Vicki Moore Pacifica Realtor
I’m a big fan of statistics. The problem is that they aren’t always helpful. I put together the numbers for the city of Pacifica but they don’t dive deep enough. We have micro-markets not only in price ranges but in neighborhoods. The single-family home market moves at a faster pace than the condo/townhouse market. In other words, the prices escalate more quickly with detached homes.
I see what’s happening on a daily basis and that can skew my impression of the total picture because that’s such a microscopic perspective. It’s super helpful to be aware of that kind of timing when helping someone to buy a house or knowing the right time to put a house on the market. There are tiny dips some weeks where it’s a little slower or peaks where the market hits a high. That weekly change is not going to show in the monthly statistics.
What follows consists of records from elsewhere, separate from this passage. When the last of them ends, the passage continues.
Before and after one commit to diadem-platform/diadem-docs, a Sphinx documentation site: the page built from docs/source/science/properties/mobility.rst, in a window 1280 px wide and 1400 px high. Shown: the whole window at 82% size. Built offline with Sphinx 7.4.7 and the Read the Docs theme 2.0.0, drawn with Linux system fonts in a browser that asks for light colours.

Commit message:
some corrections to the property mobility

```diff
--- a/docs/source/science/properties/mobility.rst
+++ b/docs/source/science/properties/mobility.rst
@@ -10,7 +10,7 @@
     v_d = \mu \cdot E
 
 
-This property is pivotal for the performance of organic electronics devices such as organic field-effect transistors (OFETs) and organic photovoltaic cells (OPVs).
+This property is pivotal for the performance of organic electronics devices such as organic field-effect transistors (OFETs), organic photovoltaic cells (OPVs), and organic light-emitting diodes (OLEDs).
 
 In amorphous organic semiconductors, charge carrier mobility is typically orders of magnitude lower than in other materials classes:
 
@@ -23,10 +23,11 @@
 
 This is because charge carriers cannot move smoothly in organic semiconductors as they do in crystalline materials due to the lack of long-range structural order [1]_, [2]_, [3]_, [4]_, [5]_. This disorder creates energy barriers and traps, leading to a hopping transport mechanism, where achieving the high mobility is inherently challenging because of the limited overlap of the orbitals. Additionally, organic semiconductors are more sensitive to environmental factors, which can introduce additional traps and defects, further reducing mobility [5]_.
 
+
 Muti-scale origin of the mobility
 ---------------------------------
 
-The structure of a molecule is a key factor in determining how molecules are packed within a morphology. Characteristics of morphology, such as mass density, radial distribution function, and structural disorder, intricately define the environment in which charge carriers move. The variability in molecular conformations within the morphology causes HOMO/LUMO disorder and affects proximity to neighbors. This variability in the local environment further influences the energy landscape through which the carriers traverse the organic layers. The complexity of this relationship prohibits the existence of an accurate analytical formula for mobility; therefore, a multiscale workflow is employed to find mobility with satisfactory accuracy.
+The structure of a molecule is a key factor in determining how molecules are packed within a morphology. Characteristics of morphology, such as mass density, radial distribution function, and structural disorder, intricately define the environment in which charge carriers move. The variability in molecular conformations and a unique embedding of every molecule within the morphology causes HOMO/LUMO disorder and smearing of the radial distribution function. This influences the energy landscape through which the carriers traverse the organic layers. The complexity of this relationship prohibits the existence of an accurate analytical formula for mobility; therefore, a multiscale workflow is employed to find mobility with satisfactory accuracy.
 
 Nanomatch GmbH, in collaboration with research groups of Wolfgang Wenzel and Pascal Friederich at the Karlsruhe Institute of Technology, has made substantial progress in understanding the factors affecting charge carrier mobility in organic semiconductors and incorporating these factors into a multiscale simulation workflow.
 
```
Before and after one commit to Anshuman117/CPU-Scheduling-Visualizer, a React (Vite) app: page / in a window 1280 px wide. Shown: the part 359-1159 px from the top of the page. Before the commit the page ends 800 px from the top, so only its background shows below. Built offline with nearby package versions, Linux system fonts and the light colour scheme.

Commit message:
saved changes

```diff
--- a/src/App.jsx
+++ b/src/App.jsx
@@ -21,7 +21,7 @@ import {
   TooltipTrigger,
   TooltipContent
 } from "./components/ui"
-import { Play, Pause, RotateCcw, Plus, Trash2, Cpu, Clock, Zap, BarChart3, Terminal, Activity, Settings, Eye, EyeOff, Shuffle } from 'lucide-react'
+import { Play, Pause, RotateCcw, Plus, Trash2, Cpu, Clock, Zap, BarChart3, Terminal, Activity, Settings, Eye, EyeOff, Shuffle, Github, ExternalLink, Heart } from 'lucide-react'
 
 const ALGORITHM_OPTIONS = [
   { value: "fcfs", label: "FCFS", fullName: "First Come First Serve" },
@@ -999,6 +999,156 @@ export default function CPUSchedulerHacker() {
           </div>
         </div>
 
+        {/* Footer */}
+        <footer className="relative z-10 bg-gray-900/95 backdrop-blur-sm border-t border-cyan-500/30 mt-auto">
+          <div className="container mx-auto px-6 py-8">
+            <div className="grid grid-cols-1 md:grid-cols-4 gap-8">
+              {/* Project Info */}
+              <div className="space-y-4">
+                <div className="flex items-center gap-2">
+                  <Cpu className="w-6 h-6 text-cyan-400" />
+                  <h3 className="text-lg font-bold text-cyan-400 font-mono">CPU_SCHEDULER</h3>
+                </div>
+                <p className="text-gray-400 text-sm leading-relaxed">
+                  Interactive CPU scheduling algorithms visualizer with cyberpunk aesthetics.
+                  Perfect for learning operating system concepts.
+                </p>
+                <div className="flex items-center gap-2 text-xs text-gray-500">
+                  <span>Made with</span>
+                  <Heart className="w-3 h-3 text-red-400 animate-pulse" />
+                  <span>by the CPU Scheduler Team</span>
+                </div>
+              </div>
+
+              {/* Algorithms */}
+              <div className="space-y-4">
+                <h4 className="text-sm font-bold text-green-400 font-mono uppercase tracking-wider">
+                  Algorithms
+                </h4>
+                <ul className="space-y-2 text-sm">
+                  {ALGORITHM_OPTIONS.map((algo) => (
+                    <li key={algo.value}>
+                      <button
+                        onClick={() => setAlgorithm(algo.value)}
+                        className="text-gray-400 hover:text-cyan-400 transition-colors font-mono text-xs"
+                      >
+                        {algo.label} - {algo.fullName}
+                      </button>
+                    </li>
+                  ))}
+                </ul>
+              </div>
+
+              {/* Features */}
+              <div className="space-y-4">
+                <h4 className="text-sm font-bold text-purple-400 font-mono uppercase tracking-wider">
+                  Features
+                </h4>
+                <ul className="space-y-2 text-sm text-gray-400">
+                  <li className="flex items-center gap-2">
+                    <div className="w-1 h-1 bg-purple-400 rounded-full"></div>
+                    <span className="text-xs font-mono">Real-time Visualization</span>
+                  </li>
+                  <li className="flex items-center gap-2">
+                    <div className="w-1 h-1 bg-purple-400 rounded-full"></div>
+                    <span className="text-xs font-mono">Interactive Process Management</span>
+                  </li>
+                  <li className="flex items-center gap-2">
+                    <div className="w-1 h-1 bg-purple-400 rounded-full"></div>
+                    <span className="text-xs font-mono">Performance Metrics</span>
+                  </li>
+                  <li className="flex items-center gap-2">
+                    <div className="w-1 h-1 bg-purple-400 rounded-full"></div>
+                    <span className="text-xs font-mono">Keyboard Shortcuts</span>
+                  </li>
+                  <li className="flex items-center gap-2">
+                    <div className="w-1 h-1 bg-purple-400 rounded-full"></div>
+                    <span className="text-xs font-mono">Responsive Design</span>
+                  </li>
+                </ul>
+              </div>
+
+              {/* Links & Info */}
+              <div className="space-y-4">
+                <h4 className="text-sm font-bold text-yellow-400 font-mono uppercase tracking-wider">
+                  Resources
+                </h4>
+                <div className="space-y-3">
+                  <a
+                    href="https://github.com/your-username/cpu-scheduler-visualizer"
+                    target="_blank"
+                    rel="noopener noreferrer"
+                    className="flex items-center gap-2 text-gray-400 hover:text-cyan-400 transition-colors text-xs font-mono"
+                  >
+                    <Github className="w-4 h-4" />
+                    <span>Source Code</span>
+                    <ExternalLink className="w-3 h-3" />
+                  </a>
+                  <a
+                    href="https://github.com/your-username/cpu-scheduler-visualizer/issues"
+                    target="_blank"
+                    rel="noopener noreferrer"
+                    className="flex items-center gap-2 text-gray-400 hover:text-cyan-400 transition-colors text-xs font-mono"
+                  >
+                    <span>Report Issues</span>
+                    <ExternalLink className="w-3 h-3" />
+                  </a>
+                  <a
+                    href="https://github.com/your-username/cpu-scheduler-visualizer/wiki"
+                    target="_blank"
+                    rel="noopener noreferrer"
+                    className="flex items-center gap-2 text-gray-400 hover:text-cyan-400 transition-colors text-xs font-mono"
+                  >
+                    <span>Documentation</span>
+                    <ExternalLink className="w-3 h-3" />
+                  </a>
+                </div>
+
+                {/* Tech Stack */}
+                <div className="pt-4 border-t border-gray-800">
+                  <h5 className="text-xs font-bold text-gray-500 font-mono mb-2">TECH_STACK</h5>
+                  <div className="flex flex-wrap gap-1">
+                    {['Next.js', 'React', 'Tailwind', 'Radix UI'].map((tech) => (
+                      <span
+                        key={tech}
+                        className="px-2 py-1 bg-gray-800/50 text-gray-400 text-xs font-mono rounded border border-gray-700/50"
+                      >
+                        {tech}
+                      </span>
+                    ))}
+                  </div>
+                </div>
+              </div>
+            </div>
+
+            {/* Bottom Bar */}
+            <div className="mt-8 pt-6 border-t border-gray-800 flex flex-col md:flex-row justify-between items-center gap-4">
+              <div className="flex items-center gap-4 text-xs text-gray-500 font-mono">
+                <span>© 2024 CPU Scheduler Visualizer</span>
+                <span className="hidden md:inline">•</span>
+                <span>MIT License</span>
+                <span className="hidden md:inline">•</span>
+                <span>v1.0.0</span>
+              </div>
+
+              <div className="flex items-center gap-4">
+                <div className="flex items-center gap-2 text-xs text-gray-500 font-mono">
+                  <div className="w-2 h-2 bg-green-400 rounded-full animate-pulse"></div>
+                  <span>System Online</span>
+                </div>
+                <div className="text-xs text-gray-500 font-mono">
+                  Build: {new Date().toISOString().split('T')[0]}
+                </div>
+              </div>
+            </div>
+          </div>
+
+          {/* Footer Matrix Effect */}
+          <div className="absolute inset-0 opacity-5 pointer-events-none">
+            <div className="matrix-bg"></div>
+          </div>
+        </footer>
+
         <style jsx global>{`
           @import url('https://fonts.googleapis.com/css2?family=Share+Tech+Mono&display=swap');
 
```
Looking at the numbers I have here, you’ll see what happened in total for 2019 and 2020 but in order to get a picture of your house, we’d need to explore the sales in your neighborhood or complex to get an accurate estimate of what your property would sell for. It does give an overall perspective of how the year went.
You can easily spot that houses in Pacifica increased in value by exactly $100,000; a 9% increase.
Condos and townhouses also saw a year-over-year increase – 2020 the prices were 4% higher than in 2019.
So in the big picture, looking over 2020, housing prices were up and they took less time to sell 15 days in 2020 compared to 24 days in 2019.
Comparative Market Analysis
When I put together a comparative home analysis to determine an effective list price for your property, I used to research back three to six months to help tell me where the market is going – up or down and where your house fits into that. Then the market was moving so quickly that I’d look three months back. Now – and for at least the past year – the market is moving so quickly that I need to find out what the sales prices are for the houses that just sold this week.
A CMA is going to compare like to like and make adjustments for things that don’t match up like square footage or location. Houses on Linda Mar Blvd or Monterey Road are going to be less desirable than houses on a less traveled, quieter street like Dell Road or Perry Ave. Desirability determines the value and thus the price a home buyer is willing to pay.
Pacifica’s Housing Prices
The other day there was a comment on the Pacifica Locals Facebook page that realtors do anything they can to keep the prices high. We don’t have to do anything to achieve that. Our market has been driven by excessively low inventory for years. We simply don’t have enough houses for all of the home buyers who want one. The residents of Pacifica don’t want more construction to mar the hillsides but also lament that the housing prices in town are too high. Those don’t coincide. You can’t have both.
There were days in December where we had 6 or 8 houses on the market. I’ve never seen that low in twenty years. It’s been close but not that low. As of today, there are 14 houses for sale plus 4 that are Members Only listings. Members Only are supposed to be houses that aren’t quite ready to go on the market yet but they want to get the word out that they will be soon; a version of “coming soon.”
To give you a few examples, 935 Park Pacifica sold with 17 offers; 1048 Manzanita had 11 offers; 855 Standish had 27 offers. You see, realtors don’t need to do anything to the prices. An acceptable price is determined by what the buyer is willing to pay and what the seller is willing to accept for their house.
The Housing Crisis
The solution to the housing crisis is more houses. You can’t tell someone they’re not allowed to move here. San Mateo County has tried to add housing units with its ADU program. It’s just not enough. That will help a few people but as long as inventory remains low and interest rates are artificially low, home prices will stay high.